Less than halfway through his first term, Obama has compiled a remarkable track record. As president, he has rewritten America's social contract to make health care accessible for all citizens. He has brought 100,000 troops home from war and forged a once-unthinkable consensus around the endgame for the Bush administration's $3 trillion blunder in Iraq. He has secured sweeping financial reforms that elevate the rights of consumers over Wall Street bankers and give regulators powerful new tools to prevent another collapse. And most important of all, he has achieved all of this while moving boldly to ward off another Great Depression and put the country back on a halting path to recovery.

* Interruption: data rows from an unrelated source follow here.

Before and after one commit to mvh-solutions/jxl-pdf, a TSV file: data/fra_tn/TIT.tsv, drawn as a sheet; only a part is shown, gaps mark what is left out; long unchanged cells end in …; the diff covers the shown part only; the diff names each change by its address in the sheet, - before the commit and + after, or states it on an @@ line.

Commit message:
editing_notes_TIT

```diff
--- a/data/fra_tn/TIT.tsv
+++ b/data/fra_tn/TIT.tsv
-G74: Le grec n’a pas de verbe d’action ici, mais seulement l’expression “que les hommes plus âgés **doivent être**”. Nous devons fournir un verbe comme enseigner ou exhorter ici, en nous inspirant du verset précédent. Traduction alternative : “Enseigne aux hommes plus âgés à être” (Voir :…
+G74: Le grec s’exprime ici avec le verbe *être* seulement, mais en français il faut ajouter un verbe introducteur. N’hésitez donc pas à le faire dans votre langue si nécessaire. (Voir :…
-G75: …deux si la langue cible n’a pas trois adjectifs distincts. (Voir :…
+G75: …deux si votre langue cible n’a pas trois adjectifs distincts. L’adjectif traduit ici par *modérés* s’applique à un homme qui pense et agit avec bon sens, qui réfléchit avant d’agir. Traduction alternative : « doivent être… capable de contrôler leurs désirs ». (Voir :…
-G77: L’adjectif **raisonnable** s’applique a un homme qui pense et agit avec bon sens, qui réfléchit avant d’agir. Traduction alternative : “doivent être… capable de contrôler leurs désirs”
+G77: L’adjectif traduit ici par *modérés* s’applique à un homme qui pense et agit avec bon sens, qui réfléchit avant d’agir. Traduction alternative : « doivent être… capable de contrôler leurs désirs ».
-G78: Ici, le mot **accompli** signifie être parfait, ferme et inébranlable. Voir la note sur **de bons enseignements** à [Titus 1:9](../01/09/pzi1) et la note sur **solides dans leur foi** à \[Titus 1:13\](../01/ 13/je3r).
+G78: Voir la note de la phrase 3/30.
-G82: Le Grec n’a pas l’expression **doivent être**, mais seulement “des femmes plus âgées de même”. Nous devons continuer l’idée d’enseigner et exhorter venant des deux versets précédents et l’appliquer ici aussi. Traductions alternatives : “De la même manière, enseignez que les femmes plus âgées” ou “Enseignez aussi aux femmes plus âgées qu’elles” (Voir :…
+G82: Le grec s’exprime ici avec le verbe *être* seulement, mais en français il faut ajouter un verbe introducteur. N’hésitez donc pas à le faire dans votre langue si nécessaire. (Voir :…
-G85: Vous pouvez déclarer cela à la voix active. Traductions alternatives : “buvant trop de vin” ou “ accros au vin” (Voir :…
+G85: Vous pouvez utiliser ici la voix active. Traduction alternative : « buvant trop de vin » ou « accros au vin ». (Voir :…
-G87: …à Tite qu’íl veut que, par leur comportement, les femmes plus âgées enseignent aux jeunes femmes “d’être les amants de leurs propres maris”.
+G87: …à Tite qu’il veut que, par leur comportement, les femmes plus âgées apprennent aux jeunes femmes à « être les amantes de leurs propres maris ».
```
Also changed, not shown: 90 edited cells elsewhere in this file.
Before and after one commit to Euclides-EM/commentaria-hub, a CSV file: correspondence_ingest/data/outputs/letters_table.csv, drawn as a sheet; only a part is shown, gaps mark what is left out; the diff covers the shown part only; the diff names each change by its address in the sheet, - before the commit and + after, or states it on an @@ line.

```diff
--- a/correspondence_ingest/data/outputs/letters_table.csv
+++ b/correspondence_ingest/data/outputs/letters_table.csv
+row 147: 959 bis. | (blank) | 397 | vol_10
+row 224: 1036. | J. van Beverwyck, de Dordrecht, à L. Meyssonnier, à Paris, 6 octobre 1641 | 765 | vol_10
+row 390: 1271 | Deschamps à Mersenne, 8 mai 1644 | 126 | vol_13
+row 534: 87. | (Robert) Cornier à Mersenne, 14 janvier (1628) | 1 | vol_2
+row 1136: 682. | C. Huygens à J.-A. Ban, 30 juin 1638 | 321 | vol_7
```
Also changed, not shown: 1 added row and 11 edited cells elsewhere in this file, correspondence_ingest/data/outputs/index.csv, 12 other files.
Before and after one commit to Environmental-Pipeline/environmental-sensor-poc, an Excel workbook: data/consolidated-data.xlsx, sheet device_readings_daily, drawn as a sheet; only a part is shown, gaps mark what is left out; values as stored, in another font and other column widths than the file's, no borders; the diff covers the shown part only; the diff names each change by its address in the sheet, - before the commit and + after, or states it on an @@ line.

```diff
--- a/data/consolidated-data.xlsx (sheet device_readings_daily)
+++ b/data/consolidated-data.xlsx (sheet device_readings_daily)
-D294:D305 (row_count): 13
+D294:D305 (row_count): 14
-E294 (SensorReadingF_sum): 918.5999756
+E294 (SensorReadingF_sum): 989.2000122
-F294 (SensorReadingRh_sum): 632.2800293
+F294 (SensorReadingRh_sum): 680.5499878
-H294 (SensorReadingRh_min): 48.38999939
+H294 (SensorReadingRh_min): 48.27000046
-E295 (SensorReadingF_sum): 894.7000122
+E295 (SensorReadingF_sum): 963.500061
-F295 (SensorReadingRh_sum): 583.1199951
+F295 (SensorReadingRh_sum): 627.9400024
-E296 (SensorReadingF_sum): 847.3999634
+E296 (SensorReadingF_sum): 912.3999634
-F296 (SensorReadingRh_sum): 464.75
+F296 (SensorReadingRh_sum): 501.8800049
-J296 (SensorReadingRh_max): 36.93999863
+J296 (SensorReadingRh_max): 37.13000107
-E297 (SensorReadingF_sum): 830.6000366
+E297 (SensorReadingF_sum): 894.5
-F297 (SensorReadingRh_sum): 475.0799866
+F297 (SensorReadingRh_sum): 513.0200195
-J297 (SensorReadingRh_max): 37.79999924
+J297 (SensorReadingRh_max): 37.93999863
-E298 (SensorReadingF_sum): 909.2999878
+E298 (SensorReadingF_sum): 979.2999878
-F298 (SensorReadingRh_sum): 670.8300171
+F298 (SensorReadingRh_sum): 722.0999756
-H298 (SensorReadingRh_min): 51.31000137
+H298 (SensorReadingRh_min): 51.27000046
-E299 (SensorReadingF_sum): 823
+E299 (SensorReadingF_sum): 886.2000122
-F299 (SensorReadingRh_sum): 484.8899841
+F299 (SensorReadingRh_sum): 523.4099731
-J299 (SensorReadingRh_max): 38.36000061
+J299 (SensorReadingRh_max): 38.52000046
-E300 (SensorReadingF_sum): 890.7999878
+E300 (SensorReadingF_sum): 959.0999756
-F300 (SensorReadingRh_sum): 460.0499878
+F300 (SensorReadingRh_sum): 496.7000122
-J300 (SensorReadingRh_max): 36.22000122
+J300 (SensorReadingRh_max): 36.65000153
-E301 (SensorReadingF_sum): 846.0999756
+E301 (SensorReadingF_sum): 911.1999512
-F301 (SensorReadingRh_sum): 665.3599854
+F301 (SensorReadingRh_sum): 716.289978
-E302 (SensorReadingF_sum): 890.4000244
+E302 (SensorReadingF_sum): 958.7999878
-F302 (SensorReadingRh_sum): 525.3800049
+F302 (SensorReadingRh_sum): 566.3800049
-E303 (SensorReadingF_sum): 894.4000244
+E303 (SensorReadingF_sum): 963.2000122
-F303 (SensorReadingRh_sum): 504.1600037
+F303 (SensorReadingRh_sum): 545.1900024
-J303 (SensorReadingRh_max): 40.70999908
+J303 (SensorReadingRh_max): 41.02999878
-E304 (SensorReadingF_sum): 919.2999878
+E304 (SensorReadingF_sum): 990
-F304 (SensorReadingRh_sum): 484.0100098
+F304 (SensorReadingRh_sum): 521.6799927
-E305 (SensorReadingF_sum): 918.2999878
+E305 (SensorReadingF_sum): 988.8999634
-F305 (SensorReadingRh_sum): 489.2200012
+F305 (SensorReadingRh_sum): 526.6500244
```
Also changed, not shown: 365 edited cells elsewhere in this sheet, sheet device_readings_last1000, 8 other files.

Along the way, Obama delivered record tax cuts to the middle class and slashed nearly $200 billion in corporate welfare — reinvesting that money to make college more accessible and Medicare more solvent. He single-handedly prevented the collapse of the Big Three automakers — saving more than 1 million jobs — and brought Big Tobacco, at last, under the yoke of federal regulation. Even in the face of congressional intransigence on climate change, he has fought to constrain carbon pollution by executive fiat and to invest $200 billion in clean energy — an initiative bigger than John F. Kennedy's moonshot and one that's on track to double America's capacity to generate renewable energy by the end of Obama's first term.
On the social front, he has improved pay parity for women and hate-crime protections for gays and lesbians. He has brought a measure of sanity to the drug war, reducing the sentencing disparity for crack cocaine while granting states wide latitude to experiment with marijuana laws. And he has installed two young, female justices on the Supreme Court, creating what Brinkley calls "an Obama imprint on the court for generations."
What's even more impressive about Obama's accomplishments, historians say, is the fractious political coalition he had to marshal to victory. "He didn't have the majority that LBJ had," says Goodwin. Indeed, Johnson could count on 68 Democratic senators to pass Medicare, Medicaid and the Voting Rights Act. For his part, Franklin Roosevelt had the backing of 69 Senate Democrats when he passed Social Security in 1935. At its zenith, Obama's governing coalition in the Senate comprised 57 Democrats, a socialist, a Republican turncoat — and Joe Lieberman.
In his quest for progress, Obama has also had to maneuver against an unrelenting head wind from the "Party of No" and its billionaire backers. "Obama is harassed as well as opposed," says Princeton historian Sean Wilentz. "The crazy Republican right is now unfettered. You've got a Senate with no adult leadership. And Obama's up against Rupert Murdoch, Dick Armey, the Koch brothers and the rest of the professional right." Compared to the opposition faced by the most transformative Democratic presidents, adds Wilentz, "it's a wholly different scale."
Despite such obstacles, Obama has succeeded in forging a progressive legacy that, anchored by health care reform, puts him "into the same conversation with FDR and LBJ," says Brinkley, "though those two accomplished more." Goodwin, herself a former Johnson aide, likens the thrust of Obama's social agenda to LBJ's historic package of measures known as the Great Society. "What is comparable," she says, "is the idea of using government to expand social and economic justice. That's what the health care bill is about. That's what Obama tried to do with the financial reforms. That's what he's doing with education. The Great Society was about using the collective energies of the nation to make life better for more people — and that's what Obama has tried to do."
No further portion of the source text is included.